Schools excluding pupils illegally, report says
Some schools in England are "acting illegally or unscrupulously" by excluding pupils by unofficial means,a Centre for Social Justice reportsays.
Some schools encourage parents to remove difficult children, avoiding officially excluding them but providing no support, the think tank report says.
It also calls for benefit cuts for parents who refuse all help with disruptive children.
The government said it was working to improve education for excluded pupils.
The report, No Excuses: A review of educational exclusion, is based on interviews with more than 100 heads, teachers, parents, pupils, local authority, voluntary and private sector workers, academics and other professionals.
It calls for more transparency in the area of school exclusions, saying official figures do not provide an accurate picture of exclusions in some schools.
Schools can transfer or swap pupils into alternative provision such as pupil referral units (PRUs) and vocational training without officially excluding them, it says.
Some schools are "failing to comply with their legal obligations" or are "carrying out unofficial illegal exclusions", the CSJ says. It outlined practices which include:
- Encouraging parents to withdraw their children from school voluntarily with a warning that the child would otherwise be permanently excluded, when a school with evidence for excluding a child has an obligation to pursue formal exclusion
- Using part-time schooling arrangements - allowed for children who have been ill or those returning after exclusion - as an alternative to permanent exclusion, when they are meant to be just a short-term measure
- Sending pupils out of school for a "cooling off" period, rather than using a formal short-term exclusion, when statutory guidance states this is illegal
- Using a school's powers to refer a pupil to other provision, such as off-site vocational training, as an alternative to exclusion, when the guidance says it should not be used for this purpose
"Some schools are taking an 'out of sight out of mind' approach to challenging pupils, and getting their behaviour ''off their hands", the report says.
The number of permanent exclusions has dropped in recent years, from 12,300 in 1997-8 to 5,740 in 2009-10, and the number of suspensions (fixed-term exclusions) have also dropped.
But the number of pupils educated in PRUs - units for pupils for whom mainstream education is not considered suitable - almost doubled between 1997 and 2007, the report points out.
"Although the number of permanent exclusions appears to be reducing, it is impossible to be clear of progress, given the uncertainty about the level of unofficial exclusions being used," the CSJ says.
The report also recommends sanctions such as cuts to welfare or child benefit payments for use against parents who refuse all help offered by schools to tackle problem pupils.
CSJ chief executive Gavin Poole said: "In some cases there is a core of parents simply refusing to engage with the school and in their child's education.
"Parents have to face up to the responsibility of parenting."
Last week, Prime Minister David Cameron said that the government was considering cutting benefits for parents of pupils who played truant persistently.
The CSJ also warned of a "climate of fear gripping many pupils who feel unsafe in school".
Its researchers were told of cases where children as young as seven had been found carrying knives to school.

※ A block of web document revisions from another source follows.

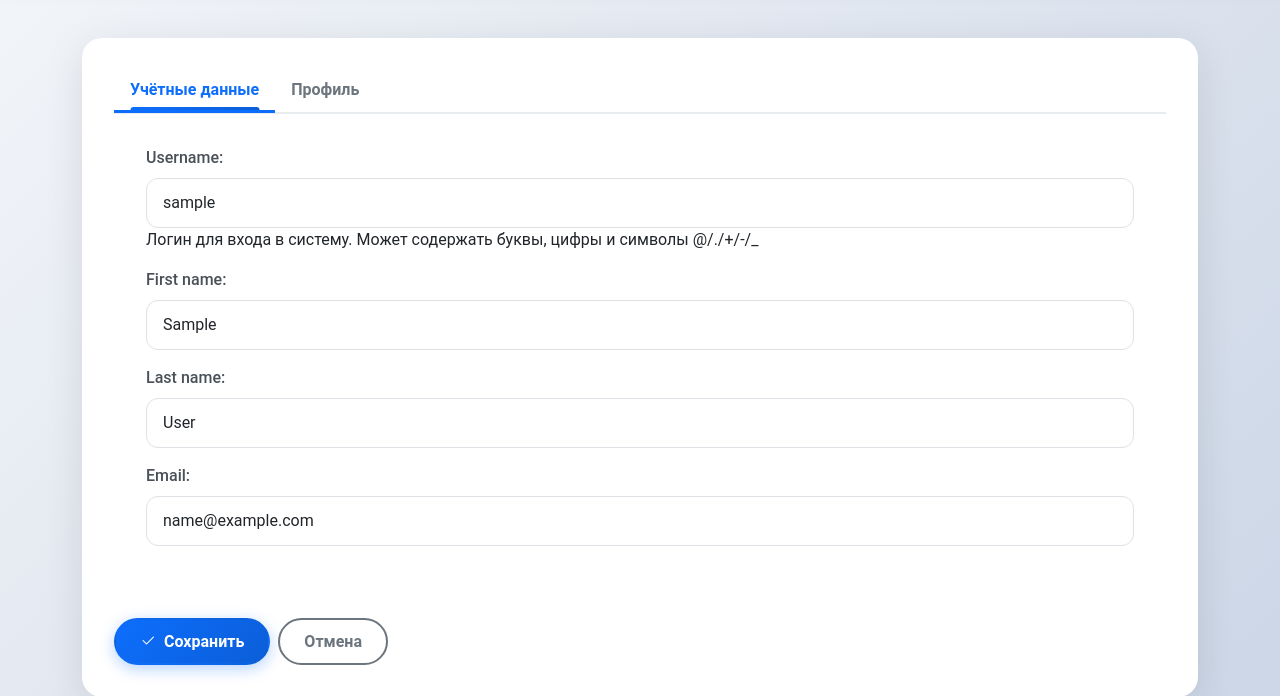
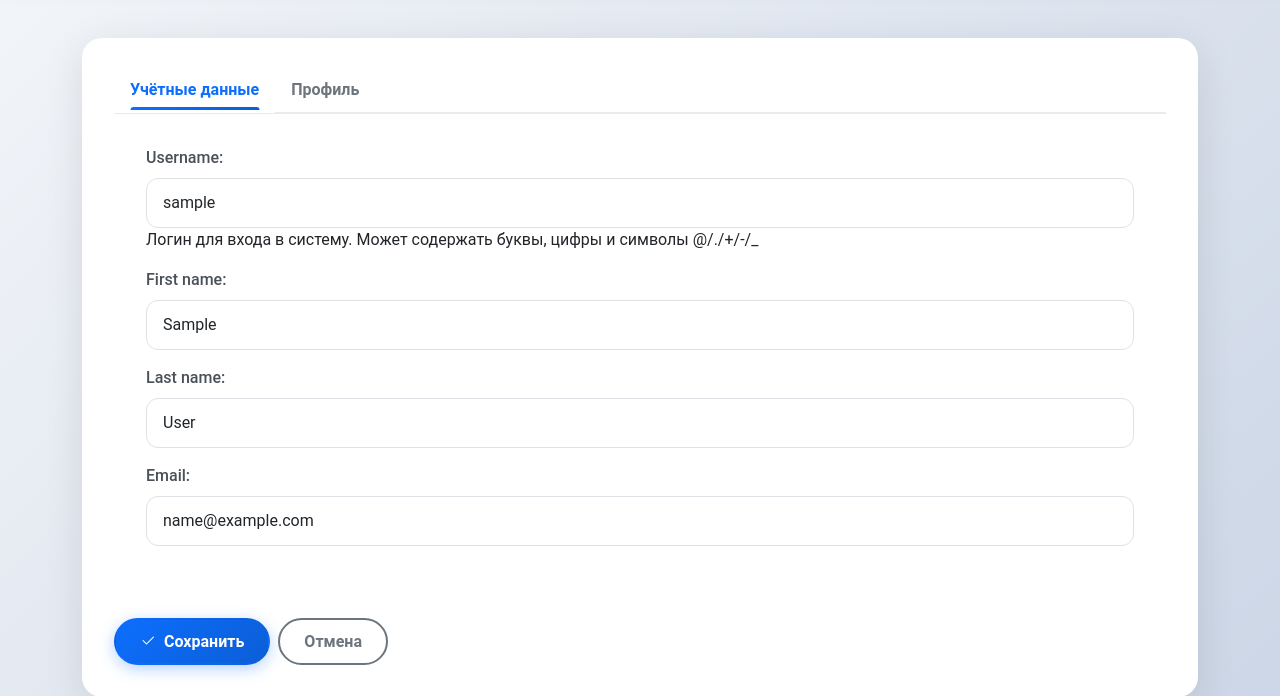
Before and after one commit to khasanyanovk/AutoService, a Django app: page /admin-user/1/edit/ in a window 1280 px wide. Shown: the part 197-893 px from the top of the page. Run offline with Django 5.2, Linux system fonts and the light colour scheme; the visitor is signed in with stand-in values (Sample User, id 1); data comes from the database, SQL or seed files in the repository; data that the repository does not hold is empty; some libraries are stand-ins or nearby versions.

Commit message:
fix/fix-nav-underlying fixed nav admin panel underlying

```diff
--- a/admin_panel/static/admin_panel/css/admin-user-edit.css
+++ b/admin_panel/static/admin_panel/css/admin-user-edit.css
@@ -18,11 +18,6 @@
   }
   .nav-tabs .nav-link:hover {
     color: #0d6efd;
-    border-bottom-color: #0d6efd;
-  }
-  .nav-tabs .nav-link.active {
-    color: #0d6efd;
-    background: transparent;
     border-bottom-color: #0d6efd;
   }
 
```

"Often the children said that they had brought the knives in because they were being bullied in school, to scare someone, or because they were being bullied by older children or, in one example, by someone's father, on their way home from school," the CSJ said.

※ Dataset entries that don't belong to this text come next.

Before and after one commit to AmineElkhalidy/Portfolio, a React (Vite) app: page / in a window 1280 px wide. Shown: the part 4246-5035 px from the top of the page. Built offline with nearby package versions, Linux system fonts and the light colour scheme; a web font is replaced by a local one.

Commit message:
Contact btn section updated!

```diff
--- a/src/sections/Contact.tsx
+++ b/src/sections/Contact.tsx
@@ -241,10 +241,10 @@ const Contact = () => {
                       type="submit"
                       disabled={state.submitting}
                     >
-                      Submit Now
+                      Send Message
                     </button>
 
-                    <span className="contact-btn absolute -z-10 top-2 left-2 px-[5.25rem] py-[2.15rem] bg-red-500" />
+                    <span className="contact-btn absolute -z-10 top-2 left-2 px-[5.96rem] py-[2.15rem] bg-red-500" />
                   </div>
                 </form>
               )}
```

"The extent to which pupils in some of our schools are feeling unsafe and the impact that weapon-carrying street gang activity and conflict is having on their behaviour is staggering."
The CSJ, however, also praised the work of some schools in providing disruptive pupils with extra support.

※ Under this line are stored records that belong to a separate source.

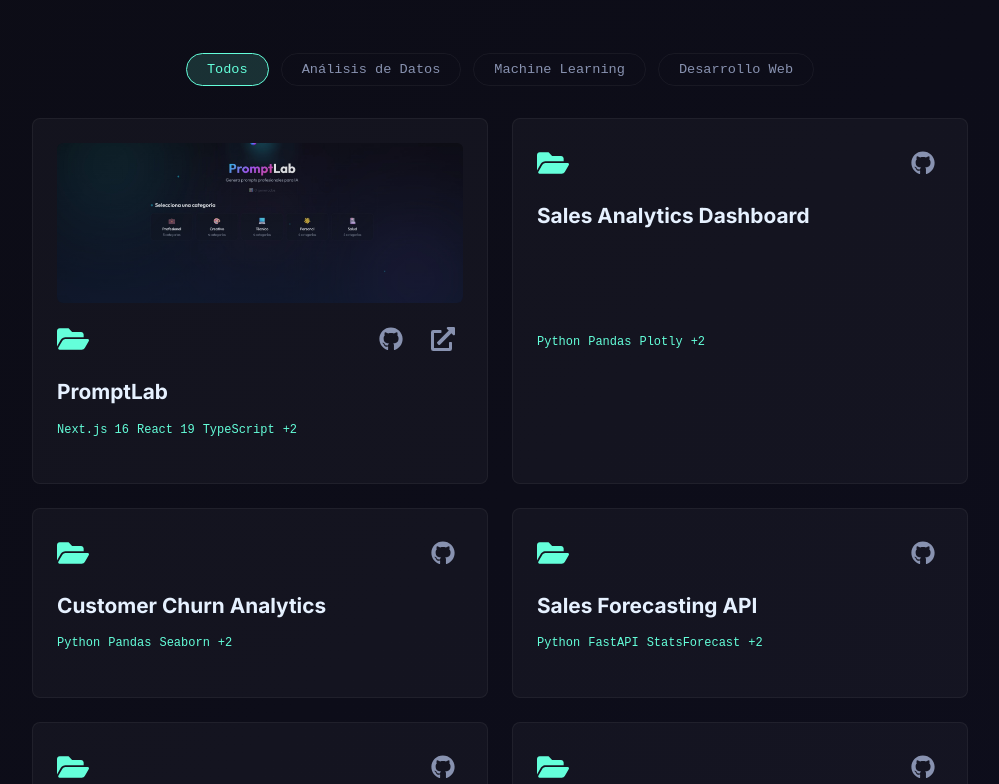
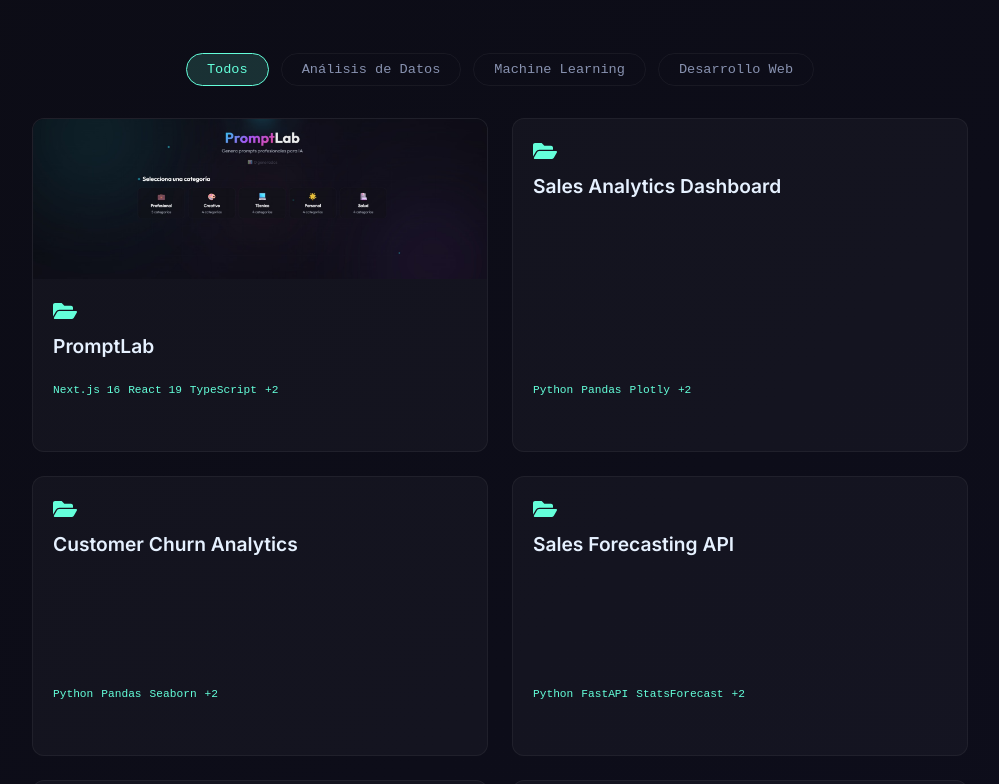
Before and after one commit to JuanArguello26/Portafolio, a React (Vite) app in the folder portafolio/: page / in a window 1280 px wide. Shown: the part 4916-5700 px from the top of the page, without its empty margins (140-1139 px from the left). Built offline with nearby package versions, Linux system fonts and the light colour scheme; a web font is replaced by a local one.

Commit message:
feat: improve project card design with overlay and centered layout

```diff
--- a/portafolio/src/components/Projects.css
+++ b/portafolio/src/components/Projects.css
@@ -42,23 +42,28 @@
 
 .project-card {
   background: rgba(255, 255, 255, 0.03);
-  border-radius: 8px;
-  padding: 1.5rem;
+  border-radius: 12px;
+  padding: 0;
   border: 1px solid rgba(255, 255, 255, 0.05);
-  transition: all 0.3s ease;
+  transition: all 0.4s ease;
   display: flex;
   flex-direction: column;
   position: relative;
-  overflow: visible;
-  min-height: 180px;
+  overflow: hidden;
+  min-height: 280px;
+}
+
+.project-content {
+  padding: 1.25rem;
+  display: flex;
+  flex-direction: column;
+  flex-grow: 1;
 }
 
 .project-image-container {
   position: relative;
   width: 100%;
   height: 160px;
-  margin-bottom: 1rem;
-  border-radius: 6px;
   overflow: hidden;
 }
 
@@ -75,58 +80,69 @@
   left: 0;
   right: 0;
   bottom: 0;
-  background: linear-gradient(to bottom, transparent 0%, rgba(17, 34, 64, 0.8) 100%);
-  opacity: 0.6;
+  background: linear-gradient(
+    to top,
+    rgba(10, 25, 47, 0.95) 0%,
+    rgba(10, 25, 47, 0.4) 40%,
+    transparent 100%
+  );
+  display: flex;
+  align-items: flex-end;
+  justify-content: space-between;
+  padding: 1rem;
+  opacity: 0;
+  transition: opacity 0.3s ease;
+}
+
+.project-card:hover .project-image-overlay {
+  opacity: 1;
 }
 
 .project-card:hover .project-image {
   transform: scale(1.1);
 }
 
-.project-click-hint {
-  color: var(--accent);
-  font-size: 0.75rem;
-  margin-top: auto;
-  opacity: 0;
-  transition: opacity 0.3s ease;
+.project-overlay-content {
+  display: flex;
+  align-items: center;
+  justify-content: space-between;
+  width: 100%;
 }
 
-.project-card:hover .project-click-hint {
-  opacity: 1;
+.project-card-name {
+  color: #e6f1ff;
+  font-size: 1rem;
+  font-weight: 600;
 }
 
-.project-card::before {
-  content: '';
-  position: absolute;
-  top: 0;
-  left: 0;
-  right: 0;
-  bottom: 0;
-  background: linear-gradient(135deg, rgba(100, 255, 218, 0.05) 0%, transparent 100%);
-  opacity: 0;
-  transition: opacity 0.3s ease;
+.project-card-links {
+  display: flex;
+  gap: 0.75rem;
 }
 
-.project-card:hover {
-  background: rgba(255, 255, 255, 0.05);
-  border-color: rgba(100, 255, 218, 0.3);
-  transform: translateY(-8px);
-  box-shadow: 0 20px 40px rgba(100, 255, 218, 0.1);
+.project-link-overlay {
+  color: #64ffda;
+  font-size: 1.3rem;
+  transition: all 0.3s ease;
+  display: flex;
+  align-items: center;
+  justify-content: center;
 }
 
-.project-card:hover::before {
-  opacity: 1;
+.project-link-overlay:hover {
+  transform: scale(1.2);
+  color: #fff;
 }
 
 .project-header {
   display: flex;
   justify-content: space-between;
   align-items: center;
-  margin-bottom: 1rem;
+  margin-bottom: 0.5rem;
 }
 
 .project-folder {
-  font-size: 2rem;
+  font-size: 1.5rem;
   color: #64ffda;
   display: flex;
   align-items: center;
@@ -139,12 +155,12 @@
 
 .project-link {
   color: #8892b0;
-  font-size: 1.5rem;
+  font-size: 1.2rem;
   transition: all 0.3s ease;
   display: inline-flex;
   align-items: center;
   justify-content: center;
-  padding: 0.5rem;
+  padding: 0.3rem;
   cursor: pointer;
   pointer-events: auto;
   text-decoration: none;
@@ -154,13 +170,14 @@
 
 .project-link:hover {
   color: #64ffda;
-  transform: scale(1.2);
+  transform: scale(1.15);
 }
 
 .project-title {
   color: #e6f1ff;
-  font-size: 1.3rem;
+  font-size: 1.2rem;
   margin: 0 0 0.75rem 0;
+  font-weight: 600;
 }
 
 .project-description {
@@ -175,12 +192,49 @@
   flex-wrap: wrap;
   gap: 0.5rem;
   margin-top: auto;
+  padding-top: 0.5rem;
 }
 
 .project-tech {
   color: #64ffda;
   font-family: 'SF Mono', 'Fira Code', monospace;
+  font-size: 0.7rem;
+}
+
+.project-click-hint {
+  color: var(--accent);
   font-size: 0.75rem;
+  margin-top: 0.75rem;
+  opacity: 0;
+  transition: opacity 0.3s ease;
+  text-align: center;
+}
+
+.project-card:hover .project-click-hint {
+  opacity: 1;
+}
+
+.project-card::before {
+  content: '';
+  position: absolute;
+  top: 0;
+  left: 0;
+  right: 0;
+  bottom: 0;
+  background: linear-gradient(135deg, rgba(100, 255, 218, 0.08) 0%, transparent 100%);
+  opacity: 0;
+  transition: opacity 0.3s ease;
+}
+
+.project-card:hover {
+  background: rgba(255, 255, 255, 0.05);
+  border-color: rgba(100, 255, 218, 0.3);
+  transform: translateY(-6px);
+  box-shadow: 0 20px 40px rgba(100, 255, 218, 0.1);
+}
+
+.project-card:hover::before {
+  opacity: 1;
 }
 
 @media (max-width: 768px) {
--- a/portafolio/src/components/Projects.jsx
+++ b/portafolio/src/components/Projects.jsx
@@ -69,21 +69,26 @@ export default function Projects() {
                   {projectImages[project.name] && (
                     <div className="project-image-container">
                       <img src={projectImages[project.name]} alt={project.name} className="project-image" />
-                      <div className="project-image-overlay"></div>
-                    </div>
-                  )}
-                  <div className="project-header">
-                    <div className="project-folder"><FaFolderOpen /></div>
-                    <div className="project-links">
-                      <a href={project.github} target="_blank" rel="noopener noreferrer" className="project-link" onClick={(e) => e.stopPropagation()}>
+                      <div className="project-image-overlay">
+                        <div className="project-overlay-content">
+                          <span className="project-card-name">{project.name}</span>
+                          <div className="project-card-links">
+                            <a href={project.github} target="_blank" rel="noopener noreferrer" className="project-link-overlay" onClick={(e) => e.stopPropagation()}>
                               <FaGithub />
                             </a>
                             {project.demo && (
-                        <a href={project.demo} target="_blank" rel="noopener noreferrer" className="project-link" onClick={(e) => e.stopPropagation()}>
+                              <a href={project.demo} target="_blank" rel="noopener noreferrer" className="project-link-overlay" onClick={(e) => e.stopPropagation()}>
                                 <FaExternalLinkAlt />
                               </a>
                             )}
                           </div>
+                        </div>
+                      </div>
+                    </div>
+                  )}
+                  <div className="project-content">
+                    <div className="project-header">
+                      <div className="project-folder"><FaFolderOpen /></div>
                     </div>
 
                     <h3 className="project-title">{project.name}</h3>
@@ -98,6 +103,7 @@ export default function Projects() {
                     </div>
 
                     <p className="project-click-hint">Click para ver detalles</p>
+                  </div>
                 </motion.div>
               ))}
             </AnimatePresence>
```
Lines whose indentation alone changed are shown as unchanged.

It said it had found shocking accounts of abuse and neglect which lead to poor behaviour and called for a shift towards early intervention to help students before their problems became serious.
The need was evident in the "tragic fact" of children excluded at an early age - for example, 320 children below the age of eight were permanently excluded from school in 2009-10, it said.
The report also welcomed government plans to pilot a system where schools are responsible for the funding and commissioning of provision for excluded pupils, and for their exam results.
But it warned that if targets for reducing exclusions were maintained, the system could inadvertently fuel unofficial exclusions.
The CSJ was founded by Iain Duncan-Smith, now Conservative Work and Pensions Secretary, and counts Labour figures such as Frank Field and David Blunkett, as well as Tories including William Hague on its advisory council.
Schools Minister Nick Gibb said: "We know that children who need to be taken out of mainstream schools are not getting the education they deserve."
He said the government was increasing the autonomy, accountability and diversity of alternative provision to help drive up standards.
Good or outstanding PRUs would be able to apply to become academies, operating outside local authority control, while schools would be given more power and responsibility to provide for excluded pupils, he said.
Mr Gove said early this month that far too few PRUs met the required standard, and said he had commissioned an adviser to explore how provision could be improved.
However, Russell Hobby, secretary general of the National Association of Head Teachers, said the study was mistaken in criticising the use of alternative provision before exclusion.
"In fact, this is essential, and getting a child with difficulties the swift specialist support they need can prevent exclusion and assist re-integration into the mainstream," he said.